It sounds like there are more where those came from, and I'll likely be able to harvest them in the future, so I'm looking into efficient methods for processing them.

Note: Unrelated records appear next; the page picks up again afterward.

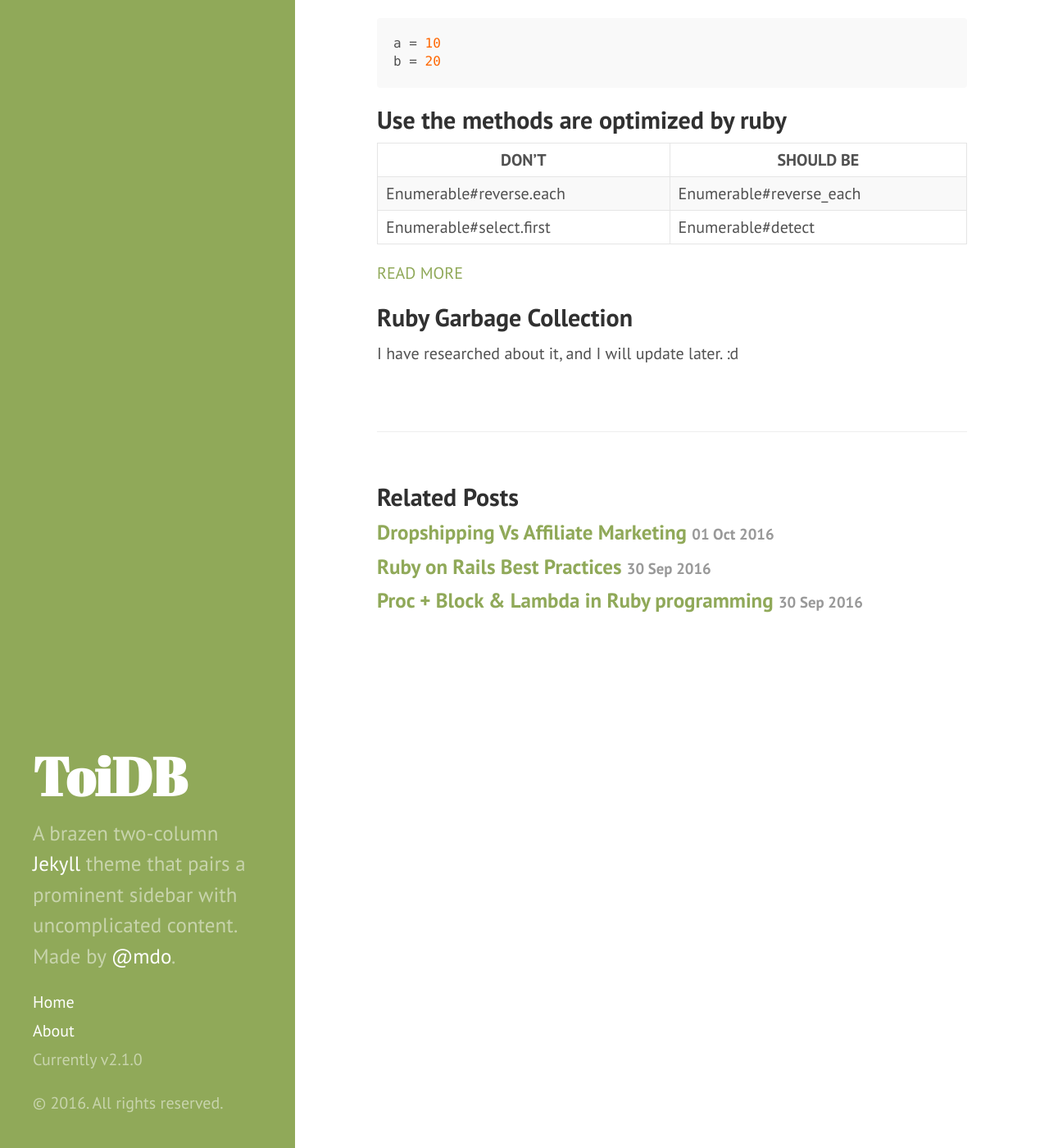
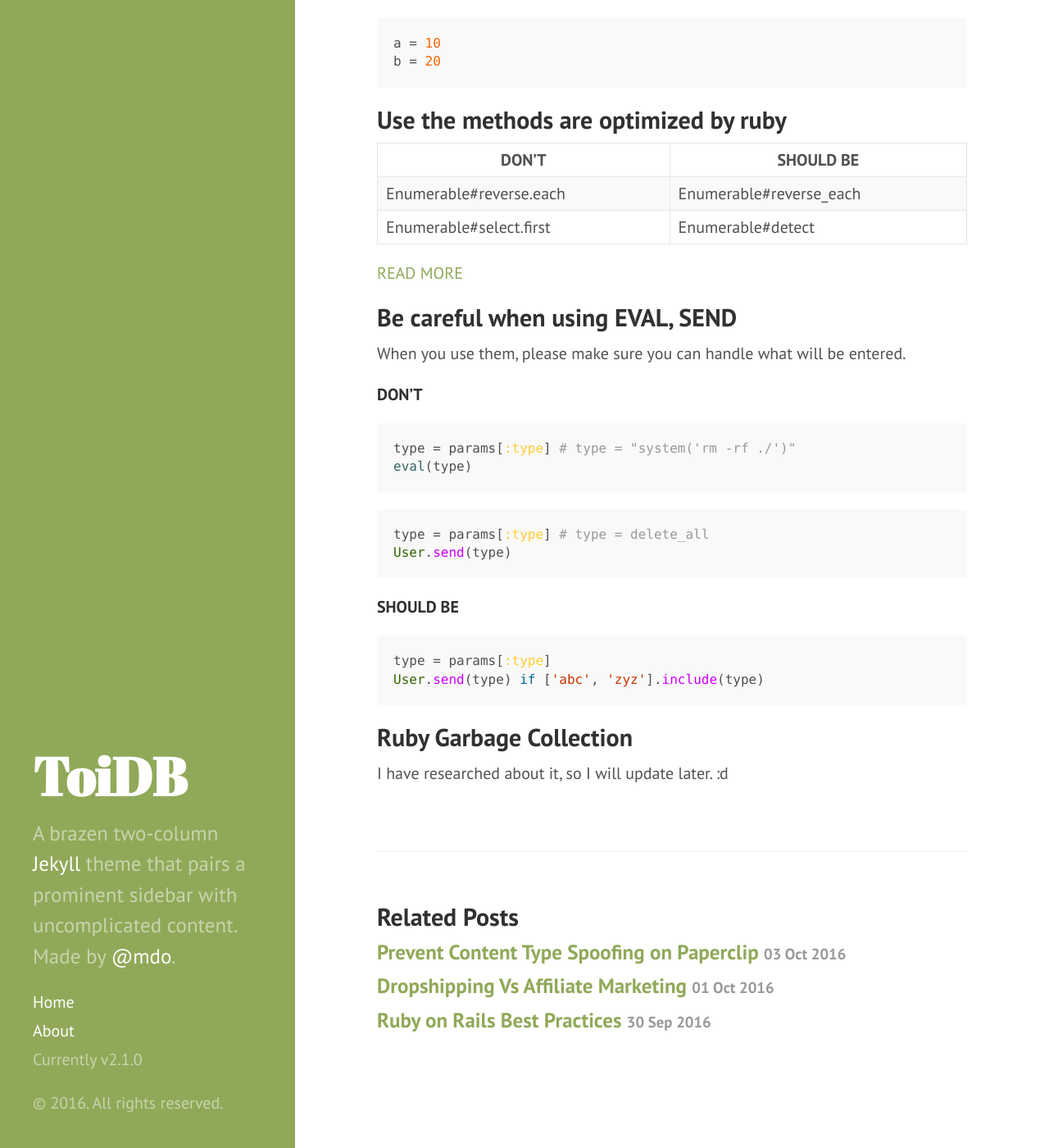
Before and after one commit to toidang92/toidang92.github.io, a Jekyll site: the page built from _posts/2016-09-30-ruby-best-practices.md, in a window 1280 px wide and 1400 px high, scrolled down 3435 px. Shown: the whole window at 82% size. Built offline with Jekyll 4.4.1, drawn with Linux system fonts in a browser that asks for light colours.

Commit message:
Add posts

````diff
--- a/_posts/2016-09-30-ruby-best-practices.md
+++ b/_posts/2016-09-30-ruby-best-practices.md
@@ -156,6 +156,29 @@ Enumerable#select.first | Enumerable#detect
 
 [READ MORE](https://github.com/JuanitoFatas/fast-ruby)
 
+## Be careful when using EVAL, SEND
+
+When you use them, please make sure you can handle what will be entered.
+
+**DON'T**
+
+```ruby
+type = params[:type] # type = "system('rm -rf ./')"
+eval(type)
+```
+
+```ruby
+type = params[:type] # type = delete_all
+User.send(type)
+```
+
+**SHOULD BE**
+
+```ruby
+type = params[:type]
+User.send(type) if ['abc', 'zyz'].include(type)
+```
+
 ## Ruby Garbage Collection
 
-I have researched about it, and I will update later. :d
+I have researched about it, so I will update later. :d
````
Also changed, not shown: _posts/2016-09-29-ember-bootstrap-modal.md (+1 -1 lines), _posts/2016-09-29-ember-controllers-are-singletons.md (+1 -3 lines), _posts/2016-10-03-prevent-content-type-spoofing.md (added, +61 -0 lines).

Short of using a knife or one of those kitchen gadgets that cut them into wedges, is there a good and fast method for coring them?
 

Raptor99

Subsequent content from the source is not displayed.